As a result of the 12 week rule on strikes, they voted to continue their strike action at the end of January. They are demanding parity pay in line with a national agreement. Actavo are paying them from between 10-15 per cent below the wage figure in that agreement. Many of the scaffolders have worked at the British Steel site for decades but have been repeatedly outsourced by Actavo to avoid paying the national wage.
The workers in the Unite union maintain 500 scaffolding structures at the British Steel site.
Many of the workers have worked at the site for decades but their work has been outsourced repeatedly. This is the reason Actavo bosses claim they don’t have to pay the national agreement wage.
There have been solidarity actions at Actavo sites in both Britain and Ireland. Banner drops have taken place at Celtic football games.
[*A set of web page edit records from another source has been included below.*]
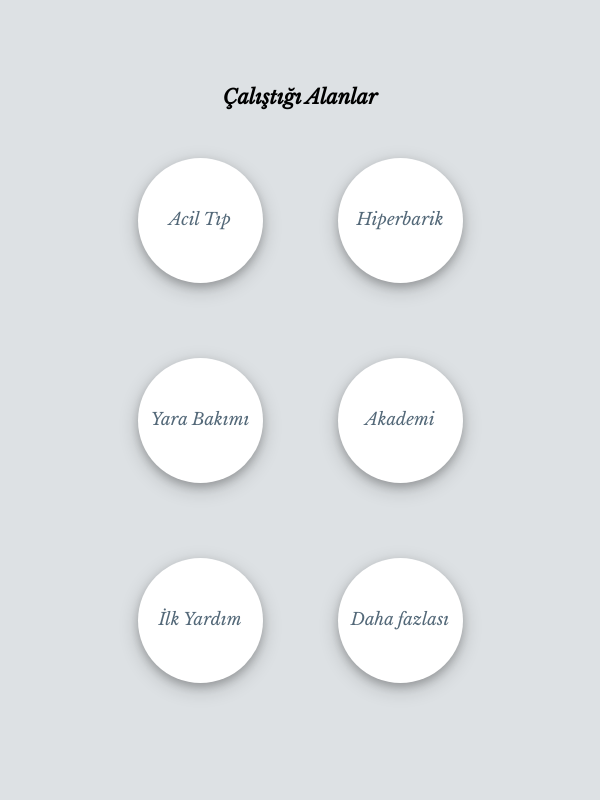
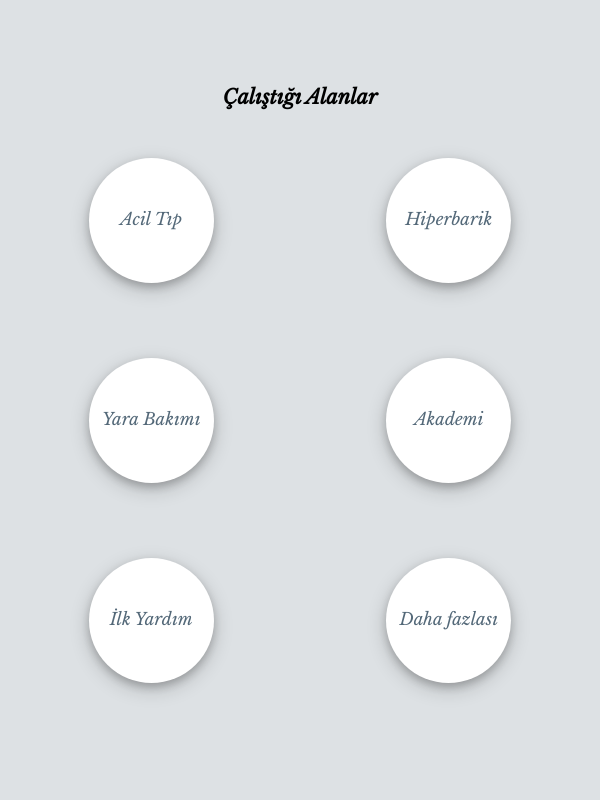
Before and after one commit to kerembay9/At-fB, a React (Create React App) app: page / in a window 600 px wide. Shown: the part 1720-2520 px from the top of the page. Built offline with nearby package versions, Linux system fonts and the light colour scheme; no server answers.

Commit message:
little changes

```diff
--- a/src/components/Navbar.jsx
+++ b/src/components/Navbar.jsx
@@ -64,7 +64,7 @@ const Navbar = ({sections}) => {
     <ul className='navul-sidebar'>
         {
             sections.map((section) => (
-            <li style ={{ width: `${1/(sectionsLength+2)*100}%`, cursor: "pointer" }} className='section' key={section}>
+            <li style ={{ width: "100%", cursor: "pointer" }} className='section' key={section}>
               <Link to={section} className="link" spy={true} smooth={true}><button className='buto' onClick={handleClick}><div>{section}</div></button></Link>
             </li>
         ))}
--- a/src/components/styles/Grid.css
+++ b/src/components/styles/Grid.css
@@ -20,6 +20,7 @@
   padding-bottom: 5%;
   width: 80%;
   display: grid;
+  column-gap: 12%;
   grid-template-columns: 1fr 1fr 1fr;
   grid-template-rows: 40vh 40vh;
   gap: 1em;
@@ -117,8 +118,9 @@
     height: 125px;
   }
   .grid-container {
-    width: 80%;
+    width: 100%;
     display: inline-grid;
+    column-gap: 24%;
     grid-template-columns: 1fr 1fr;
     grid-template-rows: 23vh 23vh 23vh;
     padding-bottom: 133px;
```
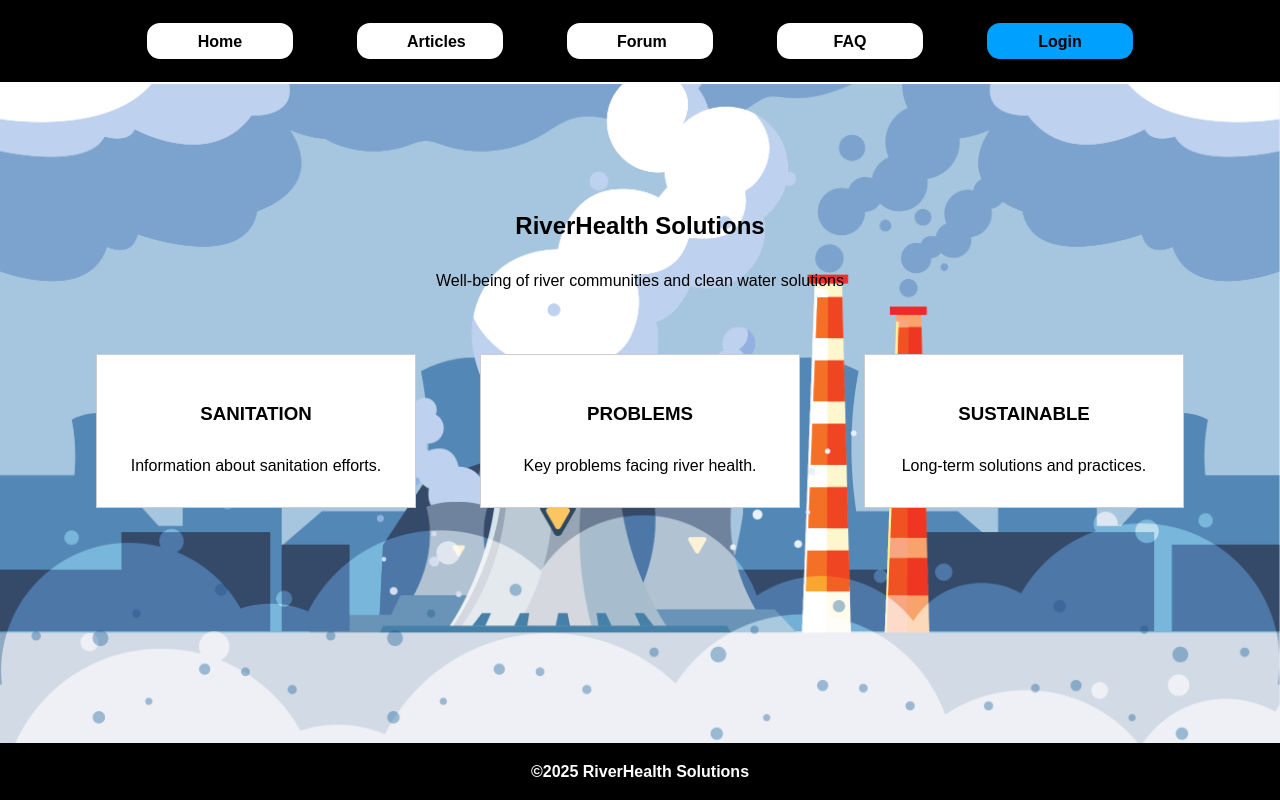
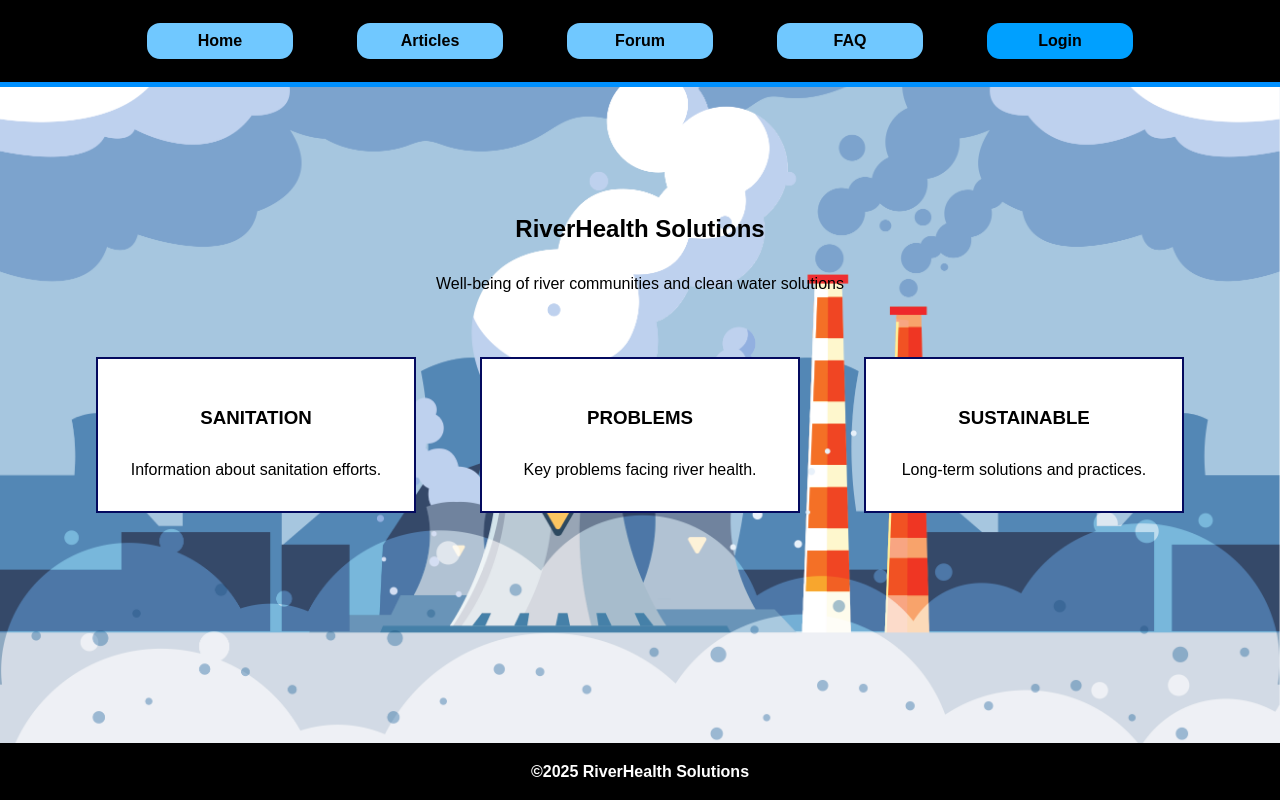
Before and after one commit to PlaceholderOrgan/TPP-foundation, a React (Create React App) app: page / in a window 1280 px wide. Built offline with nearby package versions, Linux system fonts and the light colour scheme.

Commit message:
add smooth transistion in header

```diff
--- a/src/styles/articles.css
+++ b/src/styles/articles.css
@@ -40,6 +40,7 @@
 .articles-list {
   background-color: #70c8ff;
   border: 2px solid #000000;
+  box-shadow: 0 4px 8px rgba(0, 0, 0, 0.55);
   border-radius: 35px;
   display: grid;
   grid-template-columns: repeat(auto-fit, minmax(300px, 1fr));
@@ -54,7 +55,7 @@
 
 .article-card {
   background: #ffffff;
-  box-shadow: rgba(0,0,0, 0.3);
+  box-shadow: 0 4px 8px rgba(0, 0, 0, 0.55);
   border: 3px solid #000000;
   border-radius: 40px;
   padding: 20px;
--- a/src/styles/styles.css
+++ b/src/styles/styles.css
@@ -7,11 +7,11 @@
 body {
   margin: 0;
   font-family: sans-serif;
-  background-image: url('../assets/vecteezy_background.svg'); /* Path to the image */
+  background-image: url('../assets/vecteezy_background.svg');
   background-size: cover;
   background-position: center;
   background-repeat: no-repeat;
-  background-attachment: fixed; /* This line makes the background scroll with the page */
+  background-attachment: fixed;
 }
 
 main {
@@ -22,7 +22,6 @@ main {
 
 header, footer {
   background-color: #000000;
-  /* opacity: 0.8; */
   color: #fff;
   text-align: center;
   padding: 1rem;
@@ -33,7 +32,7 @@ header {
   justify-content: center;
   align-items: center;
   height: 50px;
-  border-bottom: 2px solid #fff;
+  border-bottom: 5px solid #0090FF;
 }
 
 footer {
@@ -62,7 +61,7 @@ h1, h2, h3 {
 .section-card {
   background-color: #fff;
   padding: 1rem;
-  border: 1px solid #ccc;
+  border: 2px solid #040a5f;
 }
 
 img {
@@ -79,22 +78,26 @@ img {
 
 .nav-buttons .nav-btn {
   padding: 10px 50px;
-  background-color: #FFFFFF;
+  background-color: #70c8ff;
   border: 2px #000000 solid;
   border-radius: 15px;
   cursor: pointer;
   font-size: medium;
   font-weight: bold;
   color: #000000;
-  transition: transform 0.3s ease , background-color 0.3s ease;
+  transition: transform 0.3s, background-color 0.3s, border 0.3s, box-shadow 0.3s;
   width: 150px;
   height: 40px;
+  display: flex;
+  justify-content: center;
+  align-items: center;
 }
 
 .nav-buttons .nav-btn:hover {
   transform: scale(1.05);
-  background-color: #f5f5f5;
-  border: 2px #bcbcbc solid;
+  background-color: #7fbbe1;
+  border: 4px solid white;
+  box-shadow: 0 4px 8px white, 0 -4px 8px white;
 }
 
 .nav-buttons .btn-login {
@@ -115,11 +118,10 @@ img {
   background-color: #D40000;
 }
 
-/* Floating Admin Dashboard Button */
 .admin-floating {
-  position: fixed;
-  top: 80px;
-  right: 10px;
+  position: absolute;
+  top: 10px;
+  right: 50px;
   width: 60px;
   height: 60px;
   border-radius: 50%;
@@ -128,15 +130,17 @@ img {
   color: #fff;
   font-weight: bold;
   cursor: pointer;
-  box-shadow: 0 4px 8px rgba(0, 0, 0, 0.2);
   z-index: 1000;
   display: flex;
   justify-content: center;
   align-items: center;
-  transition: transform 0.3s ease, background-color 0.3s ease;
+  transition: transform 0.3s, background-color 0.3s, border 0.3s, box-shadow 0.3s, color 0.3s;
 }
 
 .admin-floating:hover {
   transform: scale(1.1);
   background-color: #2c06d2;
+  border: 3px solid #70c8ff;
+  box-shadow: 0 4px 8px #70c8ff, 0 -4px 8px #70c8ff;
+  color: #fff;
 }
```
The Actavo boss Denis O’Brien, one of Ireland’s richest men, is one of the owners of Celtic Football Club. In Glasgow, Celtic supporters held up a banner reading “Denis O’Brien not welcome at Celtic FC” and calling for support for the strikers on January 17th.
On January 27th scaffolders and their supporters disrupted an awards ceremony for construction bosses at the posh Hurlingham Club in London. The bosses complained about the “noisy“ protest, whilst some scaffolders who had managed to enter the building were expelled by thuggish security guards.
The strikers have used the tactic of blocking roads into British Steel at Scunthorpe. They have carried the fight to the Lindsey Oil Refinery where another company, Altrad, has scaffolders. Altrad also employs scaffolders at British Steel. The Altrad scaffolders at Lindsey refused to work during the course of the protest.
Last week scaffolders protested outside the offices of the Tory MP Lia Nici in Great Grimsby. She had expressed the opinion that “strike action rarely provides satisfaction”. The scaffolders made use of a giant inflatable rat during the protest. The rat, which has been around for several years, made an earlier appearance on 8th December last, outside Rope Access Trade Solutions in South Shields, accused by the strikers of supplying workers to help British Steel break the strike.
The Scunthorpe scaffolders have shown great determination and have used a number of imaginative direct action tactics, including taking the fight to the enemy on a number of occasions. The ACG salutes them.